▶ [Information given]
******************************
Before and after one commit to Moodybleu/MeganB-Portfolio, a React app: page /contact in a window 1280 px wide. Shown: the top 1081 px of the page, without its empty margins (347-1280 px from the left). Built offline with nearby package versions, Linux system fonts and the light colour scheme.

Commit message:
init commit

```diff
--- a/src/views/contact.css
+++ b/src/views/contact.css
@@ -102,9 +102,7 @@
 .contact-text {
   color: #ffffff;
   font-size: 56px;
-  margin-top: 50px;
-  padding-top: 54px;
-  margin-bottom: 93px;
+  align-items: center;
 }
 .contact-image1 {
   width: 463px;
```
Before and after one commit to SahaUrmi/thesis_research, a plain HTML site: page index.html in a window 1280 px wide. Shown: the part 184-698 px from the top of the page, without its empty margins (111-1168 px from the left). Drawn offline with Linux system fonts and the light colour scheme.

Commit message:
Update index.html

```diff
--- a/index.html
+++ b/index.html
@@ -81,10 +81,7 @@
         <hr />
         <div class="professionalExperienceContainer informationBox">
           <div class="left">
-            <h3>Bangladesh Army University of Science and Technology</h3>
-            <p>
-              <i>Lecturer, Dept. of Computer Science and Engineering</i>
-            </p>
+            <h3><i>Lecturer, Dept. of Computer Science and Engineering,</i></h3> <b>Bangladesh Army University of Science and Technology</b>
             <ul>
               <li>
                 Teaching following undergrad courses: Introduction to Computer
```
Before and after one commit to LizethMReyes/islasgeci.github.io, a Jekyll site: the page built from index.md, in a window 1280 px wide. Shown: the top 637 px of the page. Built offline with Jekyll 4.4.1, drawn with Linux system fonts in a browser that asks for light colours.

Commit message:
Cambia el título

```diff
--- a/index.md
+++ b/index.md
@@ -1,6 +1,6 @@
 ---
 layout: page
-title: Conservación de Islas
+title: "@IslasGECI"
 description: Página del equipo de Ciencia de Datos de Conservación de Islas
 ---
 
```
******************************
▶ [What to do]
Give back every line of the material, exactly as written.

▶ [Written answer]
Before and after one commit to Moodybleu/MeganB-Portfolio, a React app: page /contact in a window 1280 px wide. Shown: the top 1081 px of the page, without its empty margins (347-1280 px from the left). Built offline with nearby package versions, Linux system fonts and the light colour scheme.

Commit message:
init commit

```diff
--- a/src/views/contact.css
+++ b/src/views/contact.css
@@ -102,9 +102,7 @@
 .contact-text {
   color: #ffffff;
   font-size: 56px;
-  margin-top: 50px;
-  padding-top: 54px;
-  margin-bottom: 93px;
+  align-items: center;
 }
 .contact-image1 {
   width: 463px;
```
Before and after one commit to SahaUrmi/thesis_research, a plain HTML site: page index.html in a window 1280 px wide. Shown: the part 184-698 px from the top of the page, without its empty margins (111-1168 px from the left). Drawn offline with Linux system fonts and the light colour scheme.

Commit message:
Update index.html

```diff
--- a/index.html
+++ b/index.html
@@ -81,10 +81,7 @@
         <hr />
         <div class="professionalExperienceContainer informationBox">
           <div class="left">
-            <h3>Bangladesh Army University of Science and Technology</h3>
-            <p>
-              <i>Lecturer, Dept. of Computer Science and Engineering</i>
-            </p>
+            <h3><i>Lecturer, Dept. of Computer Science and Engineering,</i></h3> <b>Bangladesh Army University of Science and Technology</b>
             <ul>
               <li>
                 Teaching following undergrad courses: Introduction to Computer
```
Before and after one commit to LizethMReyes/islasgeci.github.io, a Jekyll site: the page built from index.md, in a window 1280 px wide. Shown: the top 637 px of the page. Built offline with Jekyll 4.4.1, drawn with Linux system fonts in a browser that asks for light colours.

Commit message:
Cambia el título

```diff
--- a/index.md
+++ b/index.md
@@ -1,6 +1,6 @@
 ---
 layout: page
-title: Conservación de Islas
+title: "@IslasGECI"
 description: Página del equipo de Ciencia de Datos de Conservación de Islas
 ---
 
```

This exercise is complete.